[WHAT THE TASK ASKS]
Search term "color": please copy every line of the records below that contains it.

(User interface change data)

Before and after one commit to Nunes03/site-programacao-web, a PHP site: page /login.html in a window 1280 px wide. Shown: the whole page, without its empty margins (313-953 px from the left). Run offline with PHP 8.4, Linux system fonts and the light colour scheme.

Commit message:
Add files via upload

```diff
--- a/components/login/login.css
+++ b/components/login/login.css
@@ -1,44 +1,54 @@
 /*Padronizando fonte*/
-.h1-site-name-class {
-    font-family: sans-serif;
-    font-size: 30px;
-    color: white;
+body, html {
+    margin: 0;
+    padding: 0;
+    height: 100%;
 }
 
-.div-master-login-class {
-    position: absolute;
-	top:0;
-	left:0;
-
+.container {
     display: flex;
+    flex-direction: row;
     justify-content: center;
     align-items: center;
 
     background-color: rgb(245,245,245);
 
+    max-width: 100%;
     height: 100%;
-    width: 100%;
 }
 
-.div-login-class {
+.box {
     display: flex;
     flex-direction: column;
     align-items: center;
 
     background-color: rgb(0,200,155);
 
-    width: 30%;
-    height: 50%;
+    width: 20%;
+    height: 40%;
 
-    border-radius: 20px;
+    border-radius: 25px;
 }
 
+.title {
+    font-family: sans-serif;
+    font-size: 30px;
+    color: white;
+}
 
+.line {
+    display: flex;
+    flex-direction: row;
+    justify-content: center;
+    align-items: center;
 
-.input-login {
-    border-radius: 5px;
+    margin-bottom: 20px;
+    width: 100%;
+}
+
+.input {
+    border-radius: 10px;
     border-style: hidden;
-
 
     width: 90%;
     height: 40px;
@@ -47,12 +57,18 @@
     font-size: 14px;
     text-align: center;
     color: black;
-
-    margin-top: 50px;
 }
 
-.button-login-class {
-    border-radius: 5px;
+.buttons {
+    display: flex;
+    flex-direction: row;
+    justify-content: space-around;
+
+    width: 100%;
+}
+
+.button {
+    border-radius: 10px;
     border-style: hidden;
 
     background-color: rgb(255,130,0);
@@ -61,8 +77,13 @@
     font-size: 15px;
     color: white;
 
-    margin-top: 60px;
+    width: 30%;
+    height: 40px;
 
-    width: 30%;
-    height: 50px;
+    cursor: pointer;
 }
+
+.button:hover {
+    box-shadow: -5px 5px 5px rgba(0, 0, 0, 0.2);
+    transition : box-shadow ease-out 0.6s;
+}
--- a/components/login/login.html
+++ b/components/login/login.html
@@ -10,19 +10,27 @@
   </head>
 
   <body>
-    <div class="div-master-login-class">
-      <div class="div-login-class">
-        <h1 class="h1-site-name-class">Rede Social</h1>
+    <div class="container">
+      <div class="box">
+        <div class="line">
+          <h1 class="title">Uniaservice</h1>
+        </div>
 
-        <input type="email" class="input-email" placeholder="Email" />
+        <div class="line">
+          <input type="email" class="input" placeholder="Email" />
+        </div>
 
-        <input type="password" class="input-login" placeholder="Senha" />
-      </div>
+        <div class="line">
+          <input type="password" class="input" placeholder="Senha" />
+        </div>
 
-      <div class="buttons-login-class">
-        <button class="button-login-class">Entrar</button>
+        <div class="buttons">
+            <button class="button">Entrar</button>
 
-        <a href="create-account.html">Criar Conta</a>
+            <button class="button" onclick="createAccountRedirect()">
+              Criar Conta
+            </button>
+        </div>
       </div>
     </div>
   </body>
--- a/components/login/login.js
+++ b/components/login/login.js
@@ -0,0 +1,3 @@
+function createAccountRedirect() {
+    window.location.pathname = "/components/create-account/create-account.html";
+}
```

...

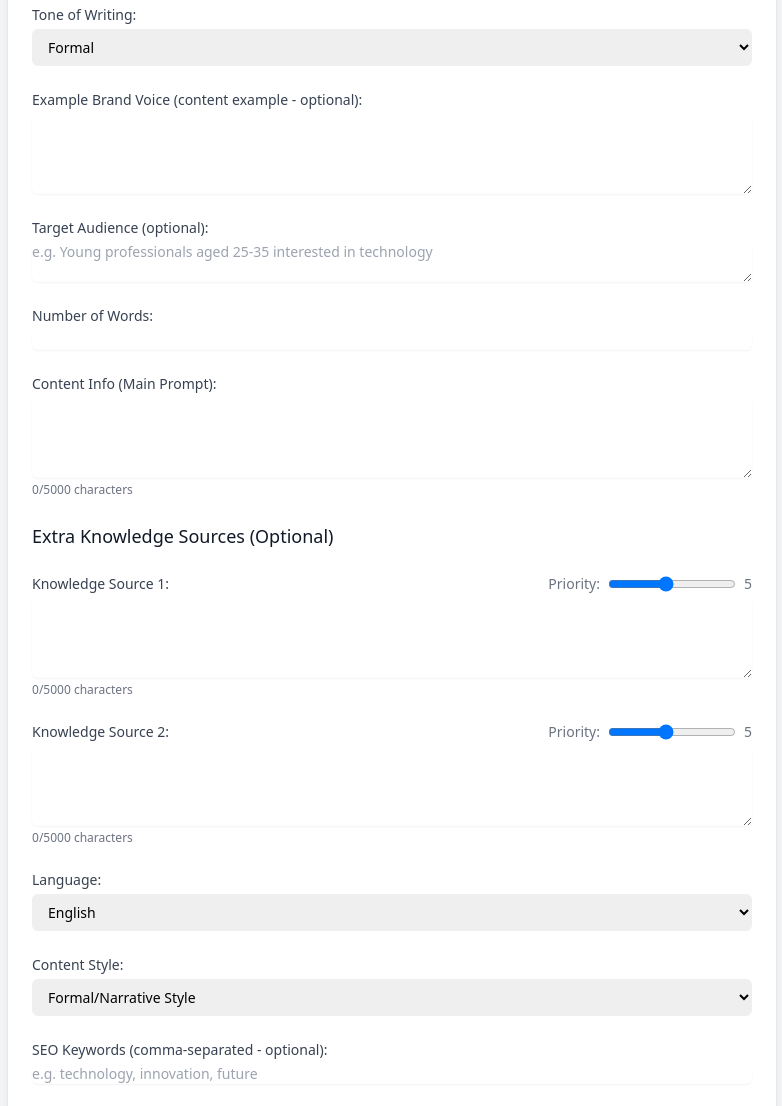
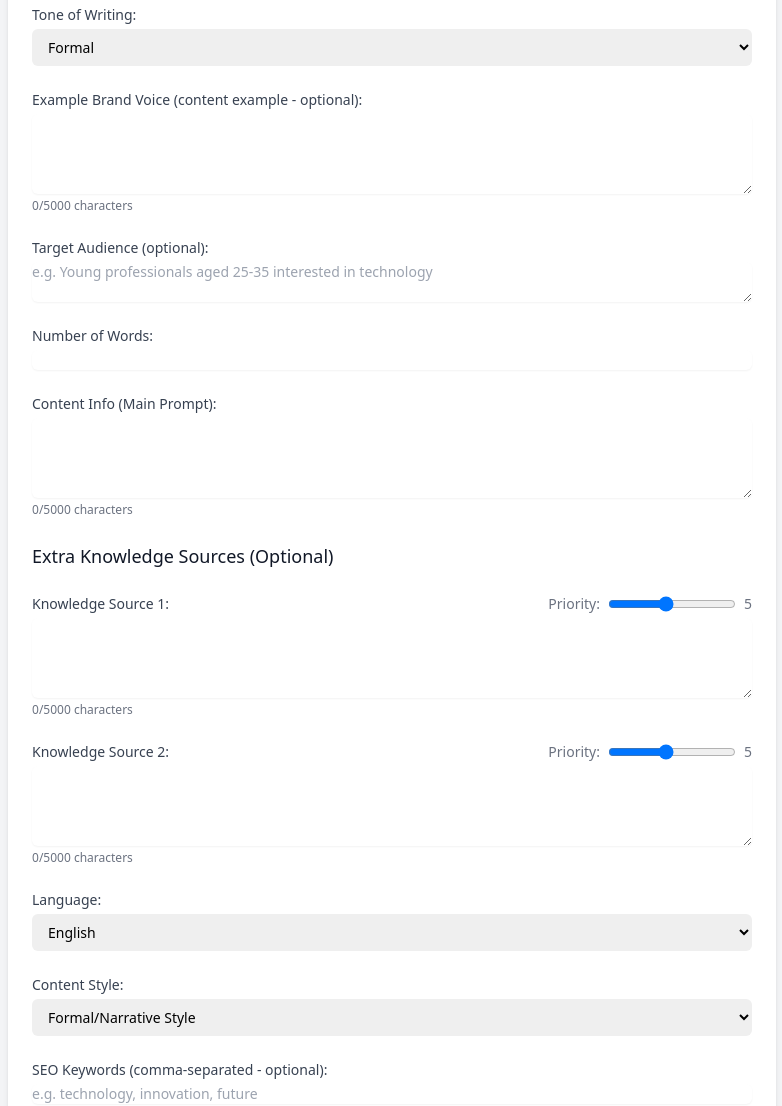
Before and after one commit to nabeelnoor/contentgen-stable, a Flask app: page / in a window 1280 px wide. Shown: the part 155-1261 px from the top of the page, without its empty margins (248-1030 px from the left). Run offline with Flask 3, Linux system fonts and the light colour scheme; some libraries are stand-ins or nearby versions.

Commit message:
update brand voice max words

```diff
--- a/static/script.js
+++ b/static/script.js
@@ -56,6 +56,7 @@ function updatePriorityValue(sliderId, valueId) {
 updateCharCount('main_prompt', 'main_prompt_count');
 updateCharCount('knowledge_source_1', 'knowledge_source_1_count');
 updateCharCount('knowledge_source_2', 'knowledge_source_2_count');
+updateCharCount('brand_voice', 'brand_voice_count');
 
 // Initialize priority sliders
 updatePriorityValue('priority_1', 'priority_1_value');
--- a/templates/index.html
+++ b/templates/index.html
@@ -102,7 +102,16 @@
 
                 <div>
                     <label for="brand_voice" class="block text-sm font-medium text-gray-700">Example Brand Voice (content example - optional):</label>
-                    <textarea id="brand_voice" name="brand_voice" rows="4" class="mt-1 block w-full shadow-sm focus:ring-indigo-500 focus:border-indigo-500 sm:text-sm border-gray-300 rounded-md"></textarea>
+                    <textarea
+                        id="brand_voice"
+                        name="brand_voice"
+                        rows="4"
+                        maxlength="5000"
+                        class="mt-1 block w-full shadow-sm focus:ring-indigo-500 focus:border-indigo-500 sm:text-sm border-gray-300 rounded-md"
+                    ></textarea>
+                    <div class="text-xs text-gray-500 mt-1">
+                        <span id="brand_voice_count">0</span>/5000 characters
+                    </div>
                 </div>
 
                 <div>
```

--

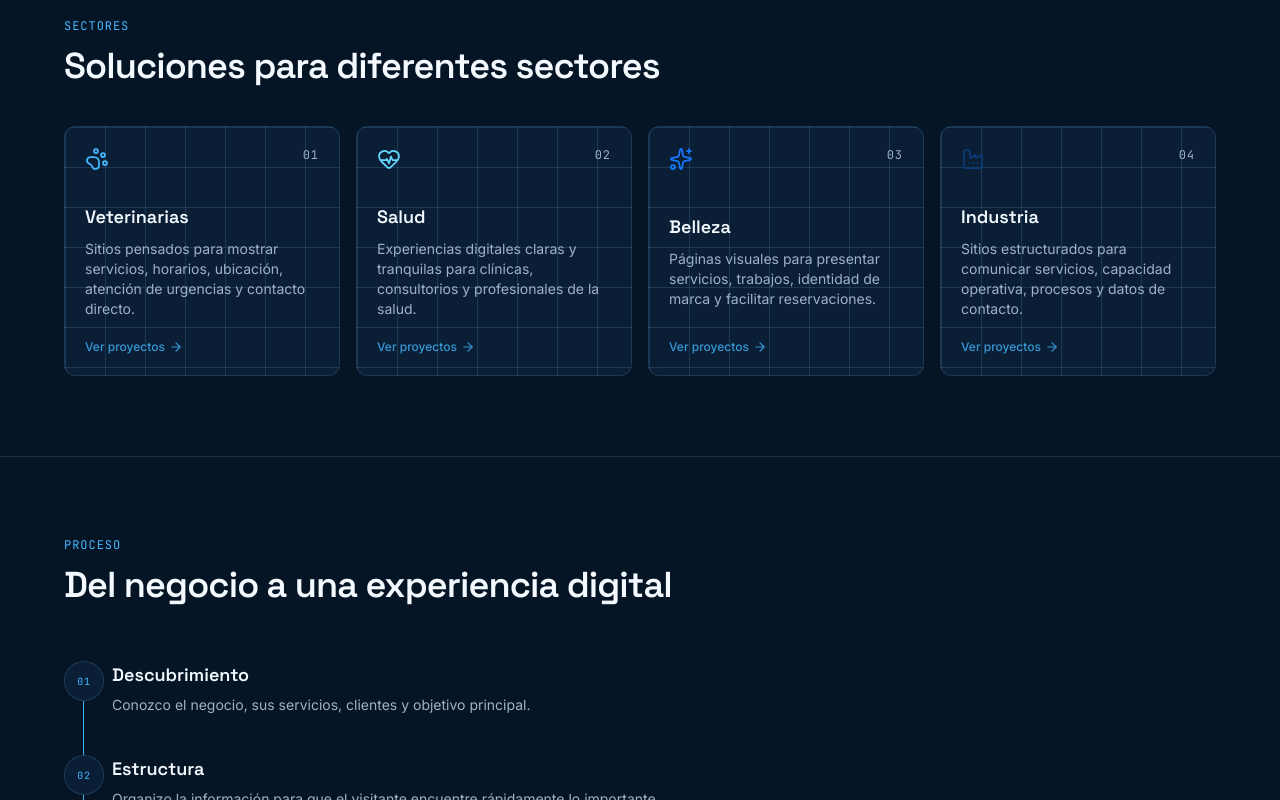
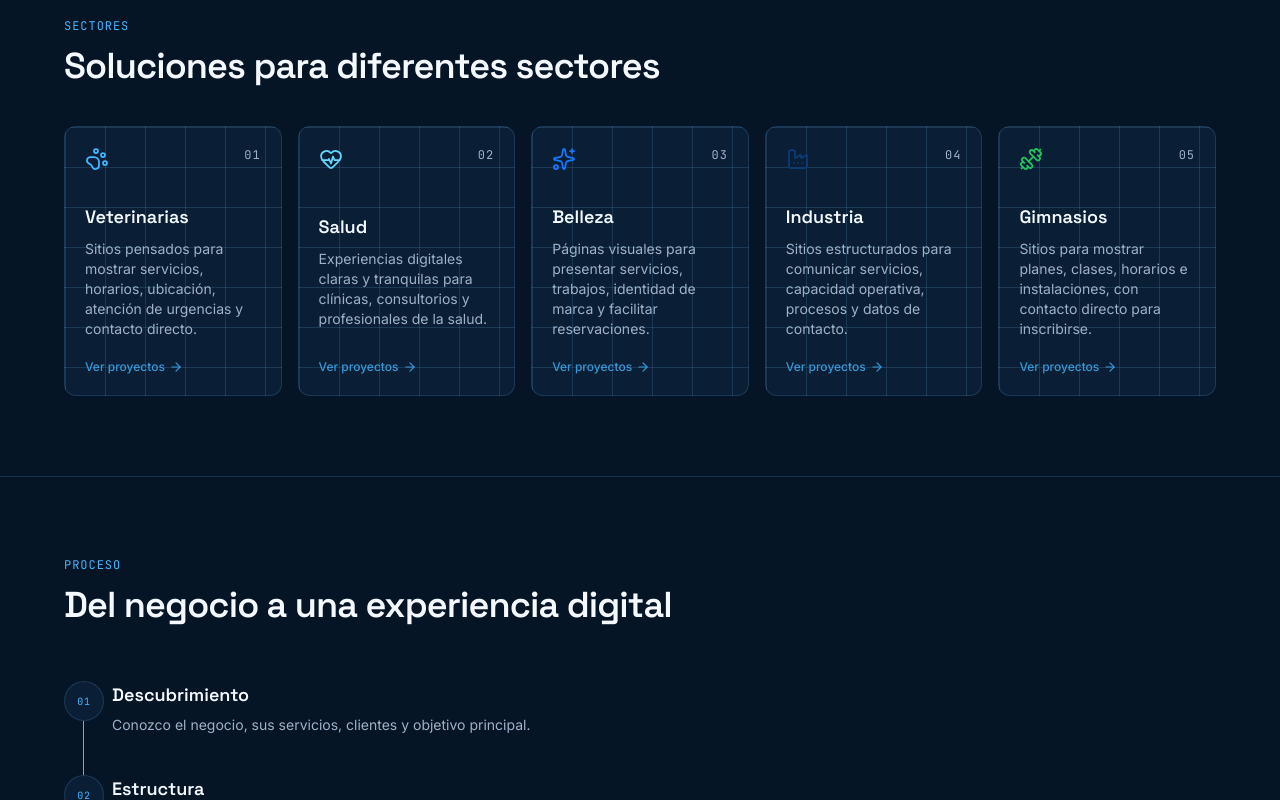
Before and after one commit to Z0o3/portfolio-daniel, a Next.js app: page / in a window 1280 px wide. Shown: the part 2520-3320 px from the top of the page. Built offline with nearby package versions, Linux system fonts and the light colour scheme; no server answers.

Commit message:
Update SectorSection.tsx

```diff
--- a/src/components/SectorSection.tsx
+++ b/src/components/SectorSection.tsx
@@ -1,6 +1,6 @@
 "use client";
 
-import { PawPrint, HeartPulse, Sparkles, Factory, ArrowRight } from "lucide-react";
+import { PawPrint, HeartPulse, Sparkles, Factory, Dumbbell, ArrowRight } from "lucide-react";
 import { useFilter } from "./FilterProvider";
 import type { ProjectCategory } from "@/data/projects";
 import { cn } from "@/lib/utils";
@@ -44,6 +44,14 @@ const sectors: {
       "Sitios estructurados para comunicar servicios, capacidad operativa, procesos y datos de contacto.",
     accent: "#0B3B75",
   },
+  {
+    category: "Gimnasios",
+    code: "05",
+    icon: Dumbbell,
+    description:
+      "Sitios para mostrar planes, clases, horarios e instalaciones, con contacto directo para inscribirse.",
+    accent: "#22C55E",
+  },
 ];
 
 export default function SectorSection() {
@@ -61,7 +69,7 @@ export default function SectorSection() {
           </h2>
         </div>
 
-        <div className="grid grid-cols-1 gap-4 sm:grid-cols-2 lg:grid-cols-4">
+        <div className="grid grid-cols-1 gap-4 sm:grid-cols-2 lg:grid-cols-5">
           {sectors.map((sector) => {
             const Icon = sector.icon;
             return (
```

[RESPONSE]
-    color: white;
     background-color: rgb(245,245,245);
     background-color: rgb(0,200,155);
+    color: white;
     color: black;
     background-color: rgb(255,130,0);
     color: white;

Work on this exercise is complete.